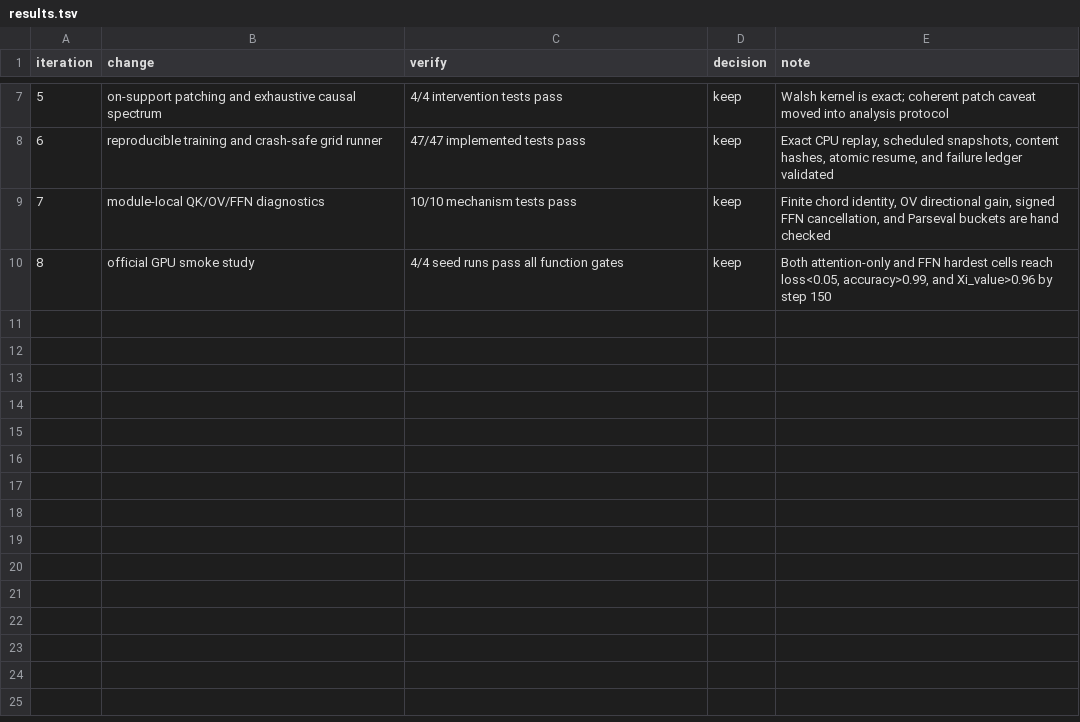
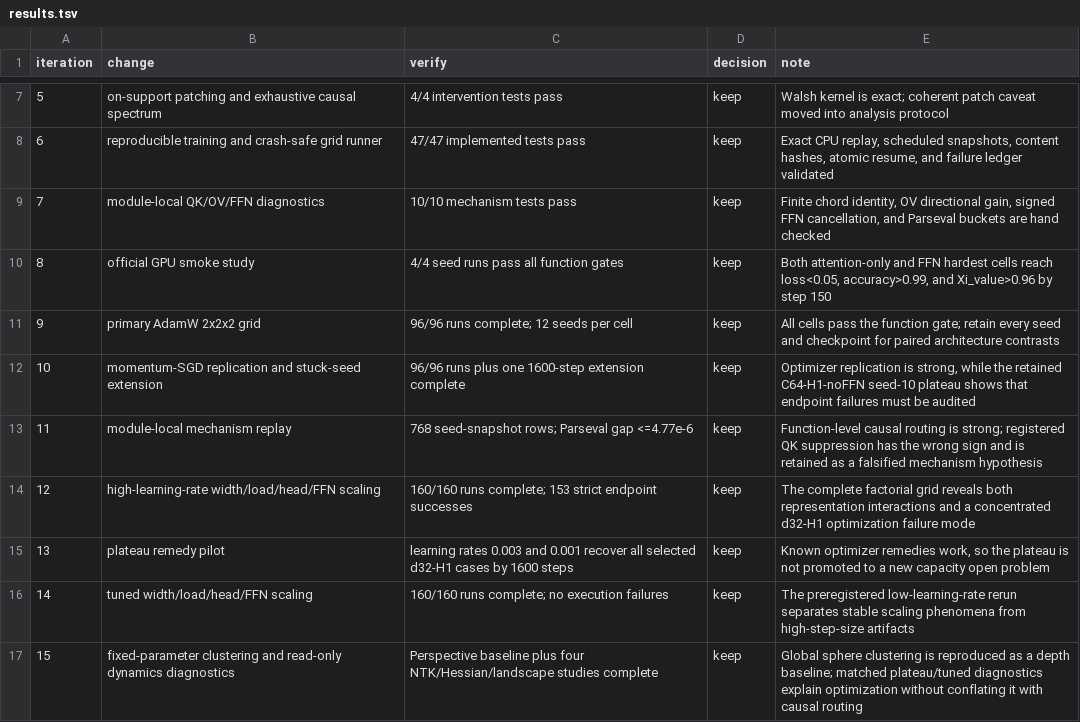
Before and after one commit to ziyangyangg/Transformer-Dynamics, a TSV file: autoresearch/classic-260815-0735/results.tsv, drawn as a sheet; only a part is shown, gaps mark what is left out; the diff names each change by its address in the sheet, - before the commit and + after, or states it on an @@ line.

Commit message:
docs: audit scientific keep and discard decisions

```diff
--- a/autoresearch/classic-260815-0735/results.tsv
+++ b/autoresearch/classic-260815-0735/results.tsv
+row 11: 9 | primary AdamW 2x2x2 grid | 96/96 runs complete; 12 seeds per cell | keep | All cells pass the function gate; retain every seed and checkpoint for paired architecture contrasts
+row 12: 10 | momentum-SGD replication and stuck-seed extension | 96/96 runs plus one 1600-step extension complete | keep | Optimizer replication is strong, while the retained C64-H1-noFFN seed-10 plateau shows that endpoint failures must be audited
+row 13: 11 | module-local mechanism replay | 768 seed-snapshot rows; Parseval gap <=4.77e-6 | keep | Function-level causal routing is strong; registered QK suppression has the wrong sign and is retained as a falsified mechanism hypothesis
+row 14: 12 | high-learning-rate width/load/head/FFN scaling | 160/160 runs complete; 153 strict endpoint successes | keep | The complete factorial grid reveals both representation interactions and a concentrated d32-H1 optimization failure mode
+row 15: 13 | plateau remedy pilot | learning rates 0.003 and 0.001 recover all selected d32-H1 cases by 1600 steps | keep | Known optimizer remedies work, so the plateau is not promoted to a new capacity open problem
+row 16: 14 | tuned width/load/head/FFN scaling | 160/160 runs complete; no execution failures | keep | The preregistered low-learning-rate rerun separates stable scaling phenomena from high-step-size artifacts
+row 17: 15 | fixed-parameter clustering and read-only dynamics diagnostics | Perspective baseline plus four NTK/Hessian/landscape studies complete | keep | Global sphere clustering is reproduced as a depth baseline; matched plateau/tuned diagnostics explain optimization without conflating it with causal routing
```
Also changed, not shown: 1 other file.
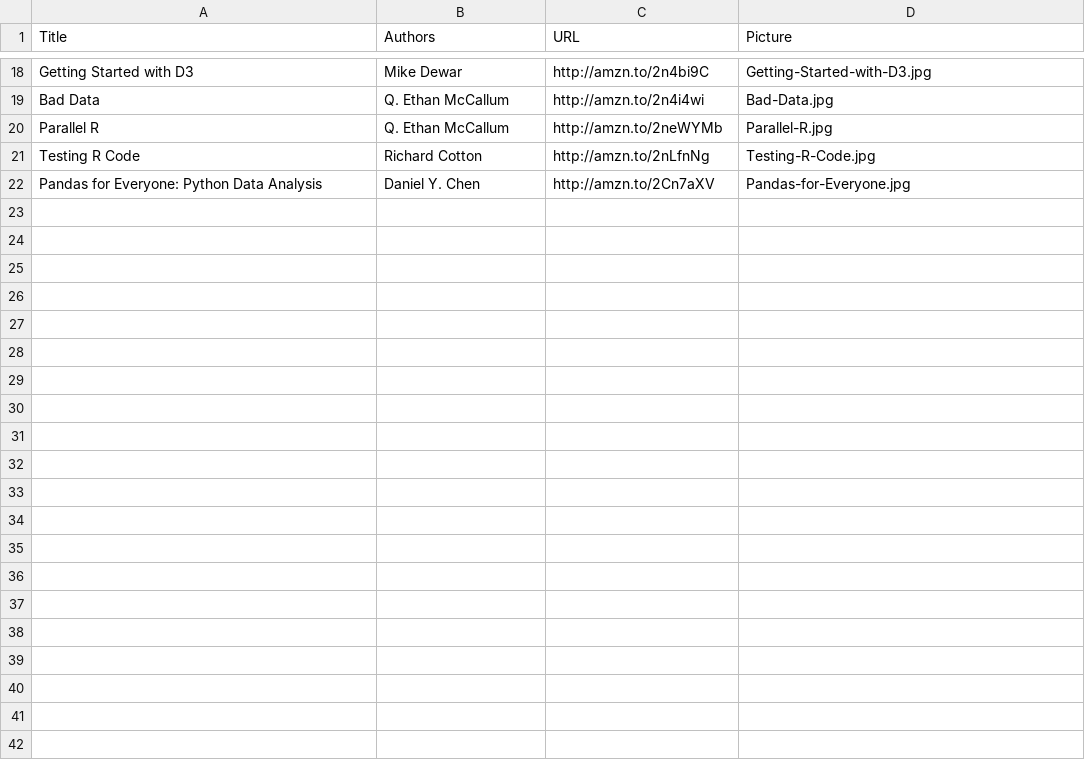
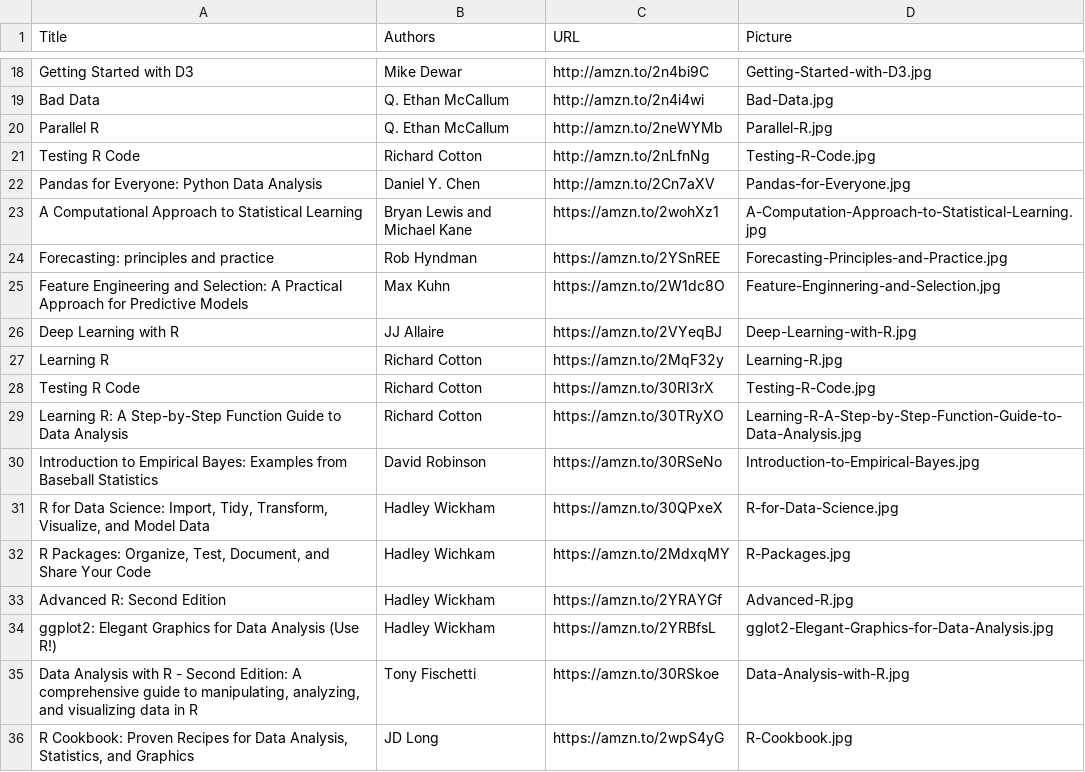
Before and after one commit to nyhackr/nyhackr, a CSV file: data/Meetup_Books.csv, drawn as a sheet; only a part is shown, gaps mark what is left out; the diff names each change by its address in the sheet, - before the commit and + after, or states it on an @@ line.

Commit message:
Add new books to list.

```diff
--- a/data/Meetup_Books.csv
+++ b/data/Meetup_Books.csv
+row 23: A Computational Approach to Statistical Learning | Bryan Lewis and Michael Kane | https://amzn.to/2wohXz1 | A-Computation-Approach-to-Statistical-Learning.jpg
+row 24: Forecasting: principles and practice | Rob Hyndman | https://amzn.to/2YSnREE | Forecasting-Principles-and-Practice.jpg
+row 25: Feature Engineering and Selection: A Practical Approach for Predictive Models | Max Kuhn | https://amzn.to/2W1dc8O | Feature-Enginnering-and-Selection.jpg
+row 26: Deep Learning with R | JJ Allaire | https://amzn.to/2VYeqBJ | Deep-Learning-with-R.jpg
+row 27: Learning R | Richard Cotton | https://amzn.to/2MqF32y | Learning-R.jpg
+row 28: Testing R Code | Richard Cotton | https://amzn.to/30RI3rX | Testing-R-Code.jpg
+row 29: Learning R: A Step-by-Step Function Guide to Data Analysis | Richard Cotton | https://amzn.to/30TRyXO | Learning-R-A-Step-by-Step-Function-Guide-to-Data-Analysis.jpg
+row 30: Introduction to Empirical Bayes: Examples from Baseball Statistics | David Robinson | https://amzn.to/30RSeNo | Introduction-to-Empirical-Bayes.jpg
+row 31: R for Data Science: Import, Tidy, Transform, Visualize, and Model Data | Hadley Wickham | https://amzn.to/30QPxeX | R-for-Data-Science.jpg
+row 32: R Packages: Organize, Test, Document, and Share Your Code | Hadley Wichkam | https://amzn.to/2MdxqMY | R-Packages.jpg
+row 33: Advanced R: Second Edition | Hadley Wickham | https://amzn.to/2YRAYGf | Advanced-R.jpg
+row 34: ggplot2: Elegant Graphics for Data Analysis (Use R!) | Hadley Wickham | https://amzn.to/2YRBfsL | gglot2-Elegant-Graphics-for-Data-Analysis.jpg
+row 35: Data Analysis with R - Second Edition: A comprehensive guide to manipulating, analyzing, and visualizing data in R | Tony Fischetti | https://amzn.to/30RSkoe | Data-Analysis-with-R.jpg
+row 36: R Cookbook: Proven Recipes for Data Analysis, Statistics, and Graphics | JD Long | https://amzn.to/2wpS4yG | R-Cookbook.jpg
```
Also changed, not shown: 13 other files.
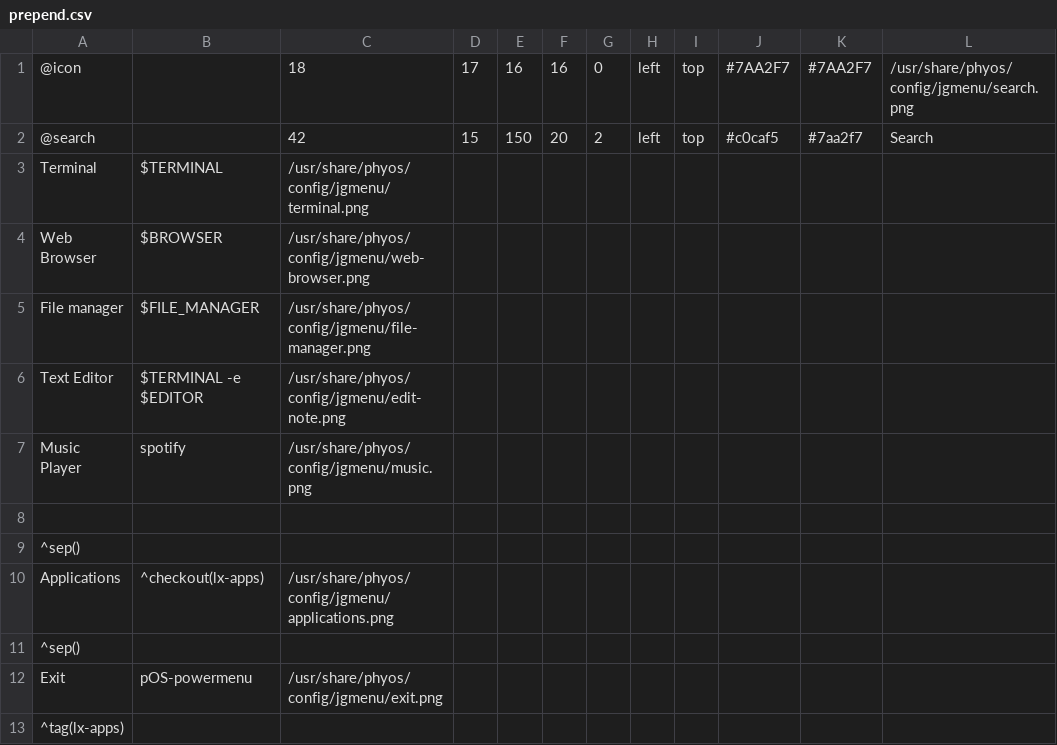
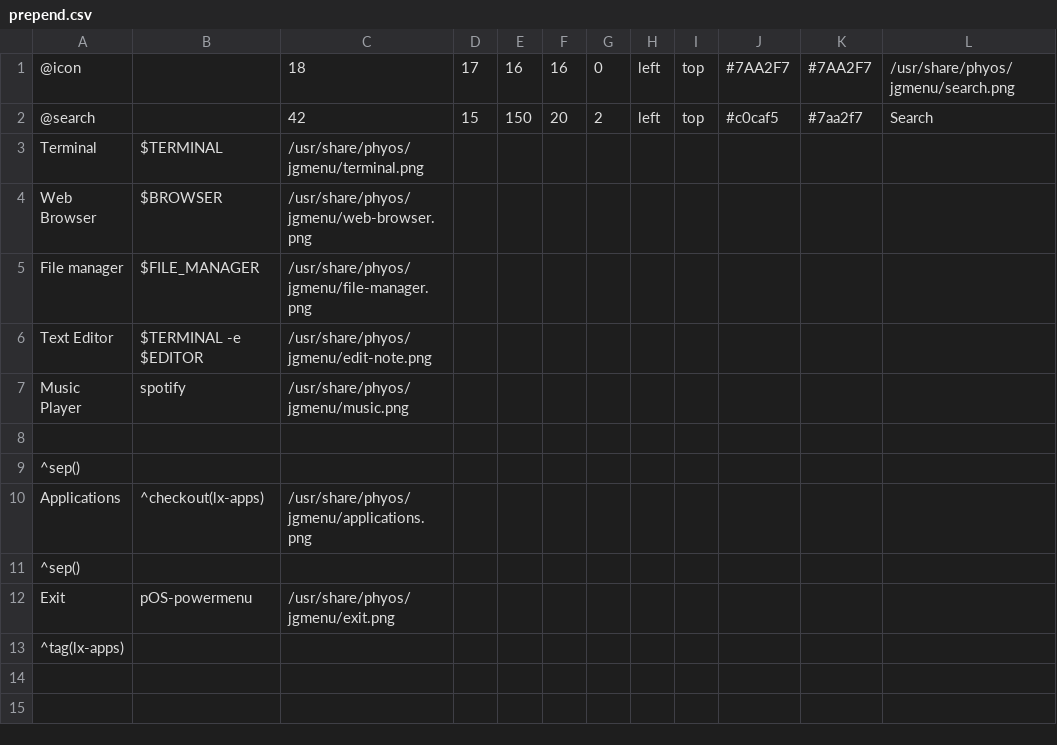
Before and after one commit to FT-Labs/dotfiles, a CSV file: .config/jgmenu/prepend.csv, drawn as a sheet.

```diff
--- a/.config/jgmenu/prepend.csv
+++ b/.config/jgmenu/prepend.csv
@@ -1,13 +1,13 @@
-@icon,,18,17,16,16,0,left,top,#7AA2F7,#7AA2F7,/usr/share/phyos/config/jgmenu/search.png
+@icon,,18,17,16,16,0,left,top,#7AA2F7,#7AA2F7,/usr/share/phyos/jgmenu/search.png
 @search,,42,15,150,20,2,left,top,#c0caf5,#7aa2f7,Search
-Terminal,$TERMINAL,/usr/share/phyos/config/jgmenu/terminal.png
-Web Browser,$BROWSER,/usr/share/phyos/config/jgmenu/web-browser.png
-File manager,$FILE_MANAGER,/usr/share/phyos/config/jgmenu/file-manager.png
-Text Editor,$TERMINAL -e $EDITOR,/usr/share/phyos/config/jgmenu/edit-note.png
-Music Player,spotify,/usr/share/phyos/config/jgmenu/music.png
+Terminal,$TERMINAL,/usr/share/phyos/jgmenu/terminal.png
+Web Browser,$BROWSER,/usr/share/phyos/jgmenu/web-browser.png
+File manager,$FILE_MANAGER,/usr/share/phyos/jgmenu/file-manager.png
+Text Editor,$TERMINAL -e $EDITOR,/usr/share/phyos/jgmenu/edit-note.png
+Music Player,spotify,/usr/share/phyos/jgmenu/music.png
 
 ^sep()
-Applications,^checkout(lx-apps),/usr/share/phyos/config/jgmenu/applications.png
+Applications,^checkout(lx-apps),/usr/share/phyos/jgmenu/applications.png
 ^sep()
-Exit,pOS-powermenu,/usr/share/phyos/config/jgmenu/exit.png
+Exit,pOS-powermenu,/usr/share/phyos/jgmenu/exit.png
 ^tag(lx-apps)
```
Also changed, not shown: 1 other file.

________________________

• _Try it_
Check each line of the data for "shown". Copy the lines where it turns up.

• _Reply_
Before and after one commit to ziyangyangg/Transformer-Dynamics, a TSV file: autoresearch/classic-260815-0735/results.tsv, drawn as a sheet; only a part is shown, gaps mark what is left out; the diff names each change by its address in the sheet, - before the commit and + after, or states it on an @@ line.
Also changed, not shown: 1 other file.
Before and after one commit to nyhackr/nyhackr, a CSV file: data/Meetup_Books.csv, drawn as a sheet; only a part is shown, gaps mark what is left out; the diff names each change by its address in the sheet, - before the commit and + after, or states it on an @@ line.
Also changed, not shown: 13 other files.
Also changed, not shown: 1 other file.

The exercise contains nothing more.